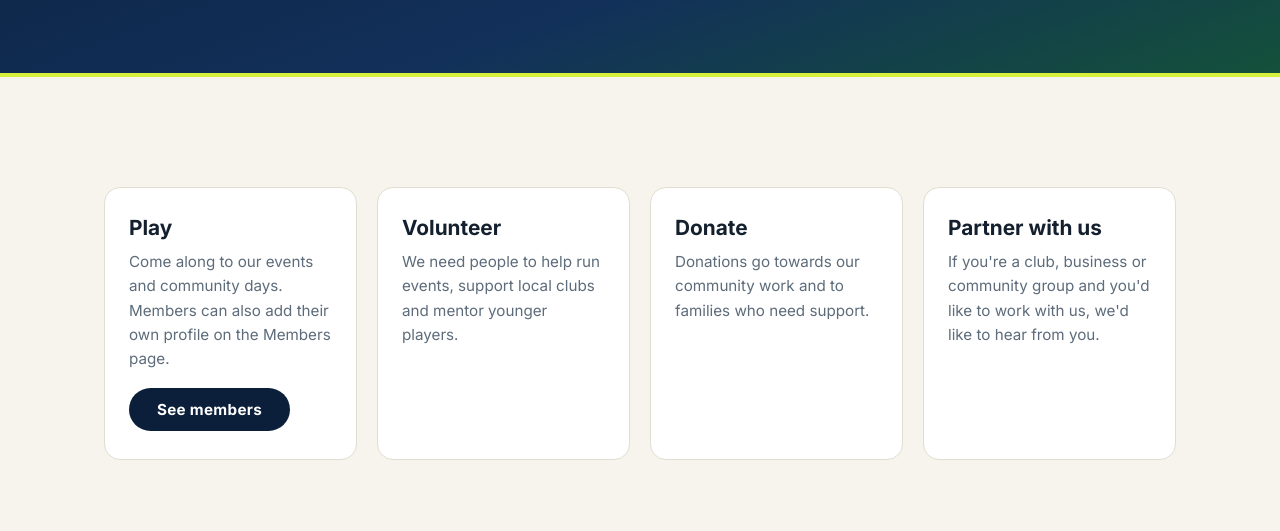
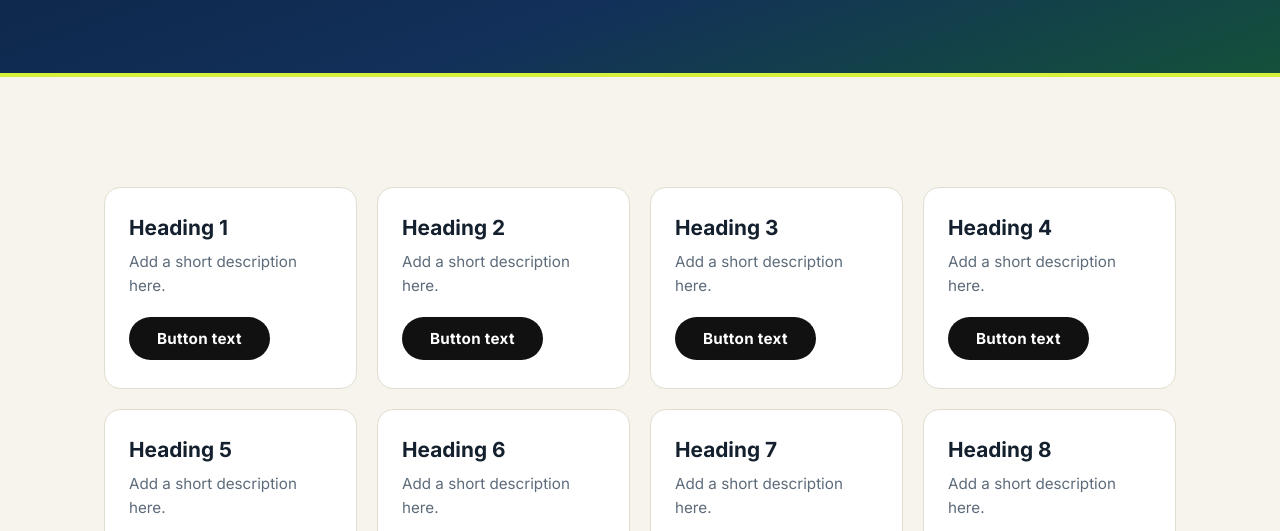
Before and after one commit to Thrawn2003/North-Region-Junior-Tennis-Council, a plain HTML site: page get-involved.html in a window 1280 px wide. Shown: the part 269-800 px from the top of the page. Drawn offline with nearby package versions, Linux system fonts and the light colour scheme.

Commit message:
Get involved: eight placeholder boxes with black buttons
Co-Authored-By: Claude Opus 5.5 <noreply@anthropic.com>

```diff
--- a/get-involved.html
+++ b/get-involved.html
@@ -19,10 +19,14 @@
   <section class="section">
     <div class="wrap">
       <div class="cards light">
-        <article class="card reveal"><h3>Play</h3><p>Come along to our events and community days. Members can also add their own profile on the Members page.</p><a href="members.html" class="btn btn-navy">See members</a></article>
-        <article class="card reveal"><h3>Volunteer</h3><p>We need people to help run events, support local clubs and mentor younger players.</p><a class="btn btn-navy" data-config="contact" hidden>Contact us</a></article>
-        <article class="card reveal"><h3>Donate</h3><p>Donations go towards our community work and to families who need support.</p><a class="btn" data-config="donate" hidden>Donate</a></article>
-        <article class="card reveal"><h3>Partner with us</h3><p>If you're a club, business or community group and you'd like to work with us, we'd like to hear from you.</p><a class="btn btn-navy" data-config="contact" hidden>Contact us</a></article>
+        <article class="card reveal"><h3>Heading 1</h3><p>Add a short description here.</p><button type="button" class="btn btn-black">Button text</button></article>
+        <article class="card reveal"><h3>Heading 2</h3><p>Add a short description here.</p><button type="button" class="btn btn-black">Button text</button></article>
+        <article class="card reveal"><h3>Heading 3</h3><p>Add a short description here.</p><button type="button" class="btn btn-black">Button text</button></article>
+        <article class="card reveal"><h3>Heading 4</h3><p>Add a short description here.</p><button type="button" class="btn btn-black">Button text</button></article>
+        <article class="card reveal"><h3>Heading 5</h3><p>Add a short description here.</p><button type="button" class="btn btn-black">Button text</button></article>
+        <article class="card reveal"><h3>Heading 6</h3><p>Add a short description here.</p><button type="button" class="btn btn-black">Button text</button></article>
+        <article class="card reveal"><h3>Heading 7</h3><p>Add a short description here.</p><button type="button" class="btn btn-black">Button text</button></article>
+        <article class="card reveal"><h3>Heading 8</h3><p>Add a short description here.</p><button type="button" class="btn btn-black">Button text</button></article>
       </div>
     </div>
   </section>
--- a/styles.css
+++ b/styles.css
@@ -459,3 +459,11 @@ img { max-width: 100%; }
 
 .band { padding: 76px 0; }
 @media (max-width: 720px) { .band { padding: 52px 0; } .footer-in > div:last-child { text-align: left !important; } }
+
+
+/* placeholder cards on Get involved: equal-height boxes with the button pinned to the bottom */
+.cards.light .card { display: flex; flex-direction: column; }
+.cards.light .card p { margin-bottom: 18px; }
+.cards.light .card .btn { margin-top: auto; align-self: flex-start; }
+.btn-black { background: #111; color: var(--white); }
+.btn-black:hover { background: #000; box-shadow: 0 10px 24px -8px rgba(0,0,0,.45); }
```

⁂

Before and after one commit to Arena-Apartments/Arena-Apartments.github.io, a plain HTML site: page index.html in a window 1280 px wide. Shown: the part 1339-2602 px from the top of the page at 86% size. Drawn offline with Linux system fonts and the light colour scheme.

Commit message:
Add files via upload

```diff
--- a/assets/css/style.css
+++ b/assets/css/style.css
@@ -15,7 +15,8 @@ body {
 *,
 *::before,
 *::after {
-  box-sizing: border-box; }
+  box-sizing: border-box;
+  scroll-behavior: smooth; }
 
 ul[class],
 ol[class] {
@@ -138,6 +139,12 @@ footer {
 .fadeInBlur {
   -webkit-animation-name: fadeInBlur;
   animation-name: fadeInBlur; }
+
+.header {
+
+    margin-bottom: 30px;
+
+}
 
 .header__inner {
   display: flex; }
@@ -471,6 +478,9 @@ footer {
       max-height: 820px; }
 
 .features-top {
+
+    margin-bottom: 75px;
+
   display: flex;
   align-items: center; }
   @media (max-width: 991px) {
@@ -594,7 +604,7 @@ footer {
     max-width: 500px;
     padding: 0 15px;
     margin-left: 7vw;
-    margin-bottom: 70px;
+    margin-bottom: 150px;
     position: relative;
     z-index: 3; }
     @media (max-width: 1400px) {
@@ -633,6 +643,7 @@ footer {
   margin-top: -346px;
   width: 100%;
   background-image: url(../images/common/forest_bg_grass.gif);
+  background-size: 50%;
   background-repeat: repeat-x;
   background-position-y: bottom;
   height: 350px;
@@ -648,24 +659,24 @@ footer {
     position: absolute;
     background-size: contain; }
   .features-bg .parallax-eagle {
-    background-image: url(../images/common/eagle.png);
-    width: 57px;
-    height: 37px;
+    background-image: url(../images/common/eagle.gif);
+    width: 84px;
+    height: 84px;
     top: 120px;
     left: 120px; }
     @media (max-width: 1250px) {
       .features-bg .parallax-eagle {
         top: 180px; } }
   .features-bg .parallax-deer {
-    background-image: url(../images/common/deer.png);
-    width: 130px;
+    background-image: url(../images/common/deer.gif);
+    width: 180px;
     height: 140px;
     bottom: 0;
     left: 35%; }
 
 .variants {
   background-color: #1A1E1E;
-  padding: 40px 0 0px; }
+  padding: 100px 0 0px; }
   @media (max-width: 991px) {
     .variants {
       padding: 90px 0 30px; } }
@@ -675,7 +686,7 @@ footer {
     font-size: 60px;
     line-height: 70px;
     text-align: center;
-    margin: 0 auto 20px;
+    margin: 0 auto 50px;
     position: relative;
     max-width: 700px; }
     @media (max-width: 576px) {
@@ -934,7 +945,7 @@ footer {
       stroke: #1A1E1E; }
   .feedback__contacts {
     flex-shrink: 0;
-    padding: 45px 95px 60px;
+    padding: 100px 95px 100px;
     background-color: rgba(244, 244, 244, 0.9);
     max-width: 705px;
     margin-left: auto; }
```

⁂

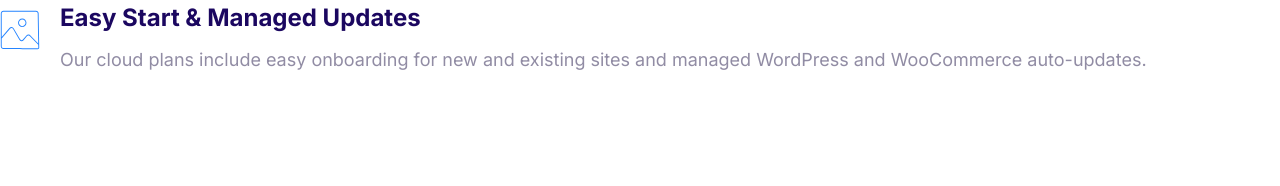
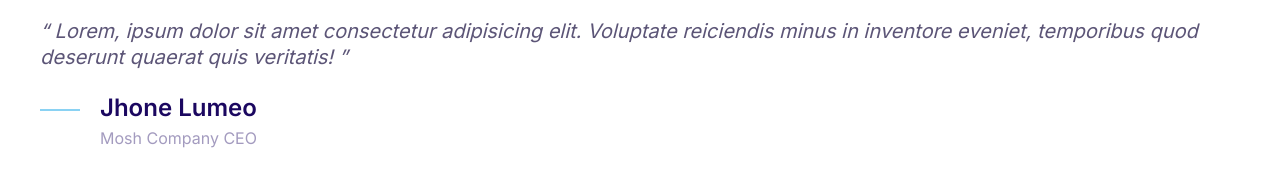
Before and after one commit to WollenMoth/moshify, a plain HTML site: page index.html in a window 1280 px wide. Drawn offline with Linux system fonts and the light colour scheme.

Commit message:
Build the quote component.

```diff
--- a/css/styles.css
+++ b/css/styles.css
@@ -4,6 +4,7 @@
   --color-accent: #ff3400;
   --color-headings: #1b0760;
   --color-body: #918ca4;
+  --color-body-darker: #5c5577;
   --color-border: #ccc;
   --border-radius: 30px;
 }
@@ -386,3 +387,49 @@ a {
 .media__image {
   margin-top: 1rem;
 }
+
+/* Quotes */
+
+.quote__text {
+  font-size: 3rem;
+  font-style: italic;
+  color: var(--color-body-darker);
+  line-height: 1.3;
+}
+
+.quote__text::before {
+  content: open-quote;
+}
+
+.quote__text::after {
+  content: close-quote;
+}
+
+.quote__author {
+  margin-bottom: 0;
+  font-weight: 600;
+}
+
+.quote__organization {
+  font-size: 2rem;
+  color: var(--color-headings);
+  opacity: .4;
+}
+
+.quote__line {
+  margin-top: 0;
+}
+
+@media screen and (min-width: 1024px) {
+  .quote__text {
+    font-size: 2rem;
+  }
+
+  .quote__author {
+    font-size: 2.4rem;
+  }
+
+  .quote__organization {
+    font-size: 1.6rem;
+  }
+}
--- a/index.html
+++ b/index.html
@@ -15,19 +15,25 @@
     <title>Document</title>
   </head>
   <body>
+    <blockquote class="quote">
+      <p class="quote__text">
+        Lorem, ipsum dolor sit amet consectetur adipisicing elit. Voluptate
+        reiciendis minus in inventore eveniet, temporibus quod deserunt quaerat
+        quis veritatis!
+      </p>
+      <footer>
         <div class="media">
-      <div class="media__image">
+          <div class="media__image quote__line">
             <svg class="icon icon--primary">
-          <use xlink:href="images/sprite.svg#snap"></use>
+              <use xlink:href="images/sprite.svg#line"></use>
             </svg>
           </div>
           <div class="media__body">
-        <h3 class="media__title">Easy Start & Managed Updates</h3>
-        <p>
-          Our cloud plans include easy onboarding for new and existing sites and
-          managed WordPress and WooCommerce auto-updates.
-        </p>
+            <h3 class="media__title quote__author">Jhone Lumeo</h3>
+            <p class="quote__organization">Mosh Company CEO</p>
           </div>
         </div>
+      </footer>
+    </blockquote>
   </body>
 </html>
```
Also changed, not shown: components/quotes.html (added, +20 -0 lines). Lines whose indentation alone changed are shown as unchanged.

⁂

**What needs to be done:** Tell me how many lines in the records above include the word "config"; the number is all that is needed.

**Answer to this problem:** 3